Repeat every entry word for word; omit all pictures.

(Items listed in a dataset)
*-*-*
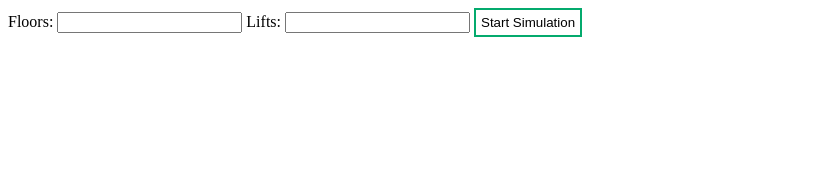
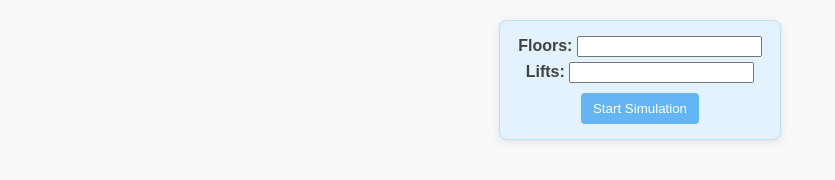
Before and after one commit to duragpal/Lift-Simulator, a plain HTML site: page index.html in a window 1280 px wide. Shown: the whole page, without its empty margins (0-835 px from the left). Drawn offline with Linux system fonts and the light colour scheme.

Commit message:
Improved UI

```diff
--- a/index.html
+++ b/index.html
@@ -8,10 +8,15 @@
   </head>
   <body>
     <div>
-      <label for="floors"> Floors:</label>
-      <input type="number" id="floors" />
-      <label for="lifts">Lifts:</label>
-      <input type="number" id="lifts" />
+      <div class="inputDiv">
+      <div class="firstInput">
+        <label for="floors"> Floors:</label>
+        <input type="number" id="floors" class="inputBox" />
+      </div>
+      <div class="secondInput">
+        <label for="lifts">Lifts:</label>
+        <input type="number" id="lifts" class="inputBox" />
+      </div>
       <button id="submit-btn">Start Simulation</button>
     </div>
 
--- a/script.js
+++ b/script.js
@@ -8,7 +8,7 @@
         const lifts = parseInt(document.getElementById("lifts").value);
 
         if (isNaN(floors) || isNaN(lifts) || floors <= 0 || lifts <= 0) {
-          alert("Please enter valid positive numbers for floors and lifts.");
+          alert("Please enter positive numbers for floors and lifts.");
           return;
         }
 
--- a/styles.css
+++ b/styles.css
@@ -1,3 +1,42 @@
+body {
+  font-family: Arial, sans-serif;
+  background-color: #f9f9f9;
+}
+
+.inputDiv {
+  display: flex;
+  flex-direction: column;
+  align-items: center;
+  justify-content: center;
+  background-color: #e3f2fd;
+  border: 1px solid #bbdefb;
+  padding: 15px;
+  border-radius: 8px;
+  width: 250px;
+  margin: 20px auto;
+  box-shadow: 0 2px 10px rgba(0, 0, 0, 0.1);
+}
+.input-box {
+  width: 80px;
+  padding: 8px;
+  margin-top: 5px;
+  border: 1px solid #90caf9;
+  border-radius: 4px;
+  background-color: #ffffff;
+  transition: border-color 0.3s;
+}
+.input-box:focus {
+  border-color: #64b5f6; /* Change border color on focus */
+  outline: none; /* Remove default outline */
+}
+
+.secondInput {
+  margin-top: 5px;
+}
+label {
+  color: #424242;
+  font-weight: bold;
+}
 .lift {
   position: relative;
   transition: transform 2s ease;
@@ -14,7 +53,9 @@
 
 .lift-container {
   display: flex;
+  /* flex-wrap: nowrap; */
   margin-left: 20px;
+  width: 100%;
 }
 
 .doors {
@@ -94,14 +135,16 @@
 }
 
 #submit-btn {
-        background-color: white;
-        color: black;
-        border: 2px solid #04aa6d;
+  margin-top: 10px;
+  padding: 8px 12px;
+  background-color: #64b5f6;
+  color: white;
+  border: none;
+  border-radius: 4px;
   cursor: pointer;
-        padding: 5px;
+  transition: background-color 0.3s;
 }
 
 #submit-btn:hover {
-        background-color: #04aa6d;
-        color: white;
+  background-color: #42a5f5;
 }
```
Lines whose indentation alone changed are shown as unchanged.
*-*-*
SOLUTION FOR THIS TASK>
Before and after one commit to duragpal/Lift-Simulator, a plain HTML site: page index.html in a window 1280 px wide. Shown: the whole page, without its empty margins (0-835 px from the left). Drawn offline with Linux system fonts and the light colour scheme.

Commit message:
Improved UI

```diff
--- a/index.html
+++ b/index.html
@@ -8,10 +8,15 @@
   </head>
   <body>
     <div>
-      <label for="floors"> Floors:</label>
-      <input type="number" id="floors" />
-      <label for="lifts">Lifts:</label>
-      <input type="number" id="lifts" />
+      <div class="inputDiv">
+      <div class="firstInput">
+        <label for="floors"> Floors:</label>
+        <input type="number" id="floors" class="inputBox" />
+      </div>
+      <div class="secondInput">
+        <label for="lifts">Lifts:</label>
+        <input type="number" id="lifts" class="inputBox" />
+      </div>
       <button id="submit-btn">Start Simulation</button>
     </div>
 
--- a/script.js
+++ b/script.js
@@ -8,7 +8,7 @@
         const lifts = parseInt(document.getElementById("lifts").value);
 
         if (isNaN(floors) || isNaN(lifts) || floors <= 0 || lifts <= 0) {
-          alert("Please enter valid positive numbers for floors and lifts.");
+          alert("Please enter positive numbers for floors and lifts.");
           return;
         }
 
--- a/styles.css
+++ b/styles.css
@@ -1,3 +1,42 @@
+body {
+  font-family: Arial, sans-serif;
+  background-color: #f9f9f9;
+}
+
+.inputDiv {
+  display: flex;
+  flex-direction: column;
+  align-items: center;
+  justify-content: center;
+  background-color: #e3f2fd;
+  border: 1px solid #bbdefb;
+  padding: 15px;
+  border-radius: 8px;
+  width: 250px;
+  margin: 20px auto;
+  box-shadow: 0 2px 10px rgba(0, 0, 0, 0.1);
+}
+.input-box {
+  width: 80px;
+  padding: 8px;
+  margin-top: 5px;
+  border: 1px solid #90caf9;
+  border-radius: 4px;
+  background-color: #ffffff;
+  transition: border-color 0.3s;
+}
+.input-box:focus {
+  border-color: #64b5f6; /* Change border color on focus */
+  outline: none; /* Remove default outline */
+}
+
+.secondInput {
+  margin-top: 5px;
+}
+label {
+  color: #424242;
+  font-weight: bold;
+}
 .lift {
   position: relative;
   transition: transform 2s ease;
@@ -14,7 +53,9 @@
 
 .lift-container {
   display: flex;
+  /* flex-wrap: nowrap; */
   margin-left: 20px;
+  width: 100%;
 }
 
 .doors {
@@ -94,14 +135,16 @@
 }
 
 #submit-btn {
-        background-color: white;
-        color: black;
-        border: 2px solid #04aa6d;
+  margin-top: 10px;
+  padding: 8px 12px;
+  background-color: #64b5f6;
+  color: white;
+  border: none;
+  border-radius: 4px;
   cursor: pointer;
-        padding: 5px;
+  transition: background-color 0.3s;
 }
 
 #submit-btn:hover {
-        background-color: #04aa6d;
-        color: white;
+  background-color: #42a5f5;
 }
```
Lines whose indentation alone changed are shown as unchanged.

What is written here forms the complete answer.